News

Automatic defibrillator at UMaine could save lives

Frank Wolfe demonstrates the use of the automatic defib.
Campus Photo - Fred Nichols
Frank Wolfe demonstrates the use of the automatic defib.

By Rebeckah Sergi

For The Maine Campus

When people go into cardiac arrest, the paddles of a defibrillator can often save their lives. Once only available in hospitals and aboard ambulances, defibrillators are making their way into public places throughout the United States. The automatic defibrillator is an electronic device that applies an electronic shock to restore a heart’s rhythmic beat. The advent of public automatic defibrillators has been possible due to the new defibrillator manufacturing technology.

“In the past several years manufacturers have produced more technically efficient defibrillators for personnel with limited medical knowledge,” Frank Wolfe of the University Volunteer Ambulance Corps said.

The University of Maine already has one automatic defibrillator in the Memorial Gym. UVAC is in the process of getting more automatic defibrillators in the Maine Center for the Arts, Alfond Arena, Memorial Union and in all Public Safety vehicles on campus.

The university will probably have another defibrillator by the end of the school year Wolfe said. The defibrillators are expensive and funds are being allocated in order to buy more. Wolfe said he hopes the places where the defibrillators are going to be located, such as the MCA, will help to shoulder the cost.

More defibrillators on campus means more opportunities to save someone’s life.

Though the automatic defibrillators are easy to work, they are only allowed to be used by those trained with defibrillators in a CPR course or in an Automatic External Defibrillator class.
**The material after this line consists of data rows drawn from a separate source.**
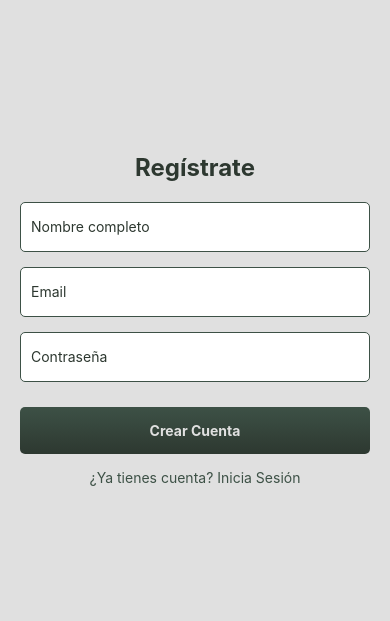
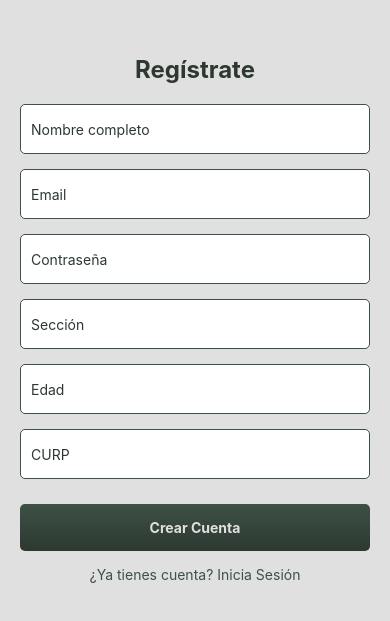
Before and after one commit to JuanCervantesAla/ElectiAssist, a React Native app in the folder Client/: screen /RegistrationScreen in a window 390 px wide. Shown: the part 103-724 px from the top of the page. Built offline with nearby package versions, Linux system fonts and the light colour scheme.

Commit message:
register with api

```diff
--- a/Client/screens/RegistrationScreen.js
+++ b/Client/screens/RegistrationScreen.js
@@ -1,20 +1,59 @@
 // src/screens/RegistrationScreen.js
 import React, { useState } from 'react';
-import { View, Text, TextInput, TouchableOpacity, StyleSheet, KeyboardAvoidingView, Platform, ScrollView } from 'react-native';
+import { View, Text, TextInput, TouchableOpacity, StyleSheet, KeyboardAvoidingView, Platform, ScrollView, Alert } from 'react-native';
 import { LinearGradient } from 'expo-linear-gradient';
 import { useNavigation } from '@react-navigation/native';
+import { API_URL } from '@env';
 
 const RegistrationScreen = () => {
   const navigation = useNavigation();
   const [name, setName] = useState('');
   const [email, setEmail] = useState('');
   const [password, setPassword] = useState('');
+  const [section, setSection] = useState('');
+  const [age, setAge] = useState('');
+  const [curp, setCurp] = useState('');
 
-  const handleRegistration = () => {
+  const handleRegistration = async() => {
+
     console.log('Name:', name);
     console.log('Email:', email);
     console.log('Password:', password);
-    // Aquí puedes agregar la lógica de registro
+    console.log('Section:', section);
+    console.log('Age:', age);
+    console.log('CURP:', curp);
+
+     // Validación de campos
+     if (!name || !email || !password || !section || !age || !curp) {
+      Alert.alert("Error", "Completa todos los campos");
+      return;
+    }
+
+    try {
+      const response = await fetch(`${API_URL}/api/user/register`, {
+        method: "POST",
+        headers:{
+          "Content-Type": "application/json",
+        },
+        body: JSON.stringify({ name, email, password, section,  age: Number(age), curp }),
+      });
+
+      const text = await response.text();
+      console.log("Raw response:", text); // Para ver si la respuesta tiene contenido
+      const data = text ? JSON.parse(text) : {}; // Evita el error de JSON vacío
+
+
+
+      if(response.ok){
+        alert("Registro exitoso");
+        navigation.navigate("LoginScreen");
+      } else {
+        alert(data.message || "Error al registrarse");
+      }
+    } catch (error) {
+      console.error(error);
+      alert("Error en la conexión");
+    }
   };
 
   return (
@@ -25,6 +64,8 @@ const RegistrationScreen = () => {
       <ScrollView contentContainerStyle={styles.scrollContainer}>
         <View style={styles.formContainer}>
           <Text style={styles.title}>Regístrate</Text>
+
+          {/* Campo: Nombre */}
           <TextInput
             style={styles.input}
             value={name}
@@ -32,6 +73,8 @@ const RegistrationScreen = () => {
             placeholder="Nombre completo"
             autoCapitalize="words"
           />
+
+          {/* Campo: Email */}
           <TextInput
             style={styles.input}
             value={email}
@@ -40,6 +83,8 @@ const RegistrationScreen = () => {
             keyboardType="email-address"
             autoCapitalize="none"
           />
+
+          {/* Campo: Contraseña */}
           <TextInput
             style={styles.input}
             value={password}
@@ -48,6 +93,35 @@ const RegistrationScreen = () => {
             secureTextEntry
             autoCapitalize="none"
           />
+
+          {/* Campo: Sección */}
+          <TextInput
+            style={styles.input}
+            value={section}
+            onChangeText={setSection}
+            placeholder="Sección"
+            autoCapitalize="none"
+          />
+
+          {/* Campo: Edad */}
+          <TextInput
+            style={styles.input}
+            value={age}
+            onChangeText={setAge}
+            placeholder="Edad"
+            keyboardType="numeric"
+          />
+
+          {/* Campo: CURP */}
+          <TextInput
+            style={styles.input}
+            value={curp}
+            onChangeText={setCurp}
+            placeholder="CURP"
+            autoCapitalize="characters"
+          />
+
+          {/* Botón de Registro */}
           <TouchableOpacity onPress={handleRegistration} style={styles.button}>
             <LinearGradient
               colors={['#3d5146', '#2d3830']}
@@ -56,6 +130,8 @@ const RegistrationScreen = () => {
               <Text style={styles.buttonText}>Crear Cuenta</Text>
             </LinearGradient>
           </TouchableOpacity>
+
+          {/* Enlace a Login */}
           <TouchableOpacity onPress={() => navigation.navigate('LoginScreen')}>
             <Text style={styles.linkText}>¿Ya tienes cuenta? Inicia Sesión</Text>
           </TouchableOpacity>
@@ -68,7 +144,7 @@ const RegistrationScreen = () => {
 const styles = StyleSheet.create({
   container: {
     flex: 1,
-    backgroundColor: '#e0e0e0',
+    backgroundColor: '#e0e0e0', // Hueso
   },
   scrollContainer: {
     flexGrow: 1,
```
Also changed, not shown: 1 other file (tests, documents, lock files or other folders).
UVAC is currently in the process of training athletic coaches on the automatic defibrillators in case of an emergency at a game or a practice. UVAC will be organizing training for CPR and AED classes for anyone interested in learning more about automatic defibrillators and how to use them. For information contact UVAC at 581-4038.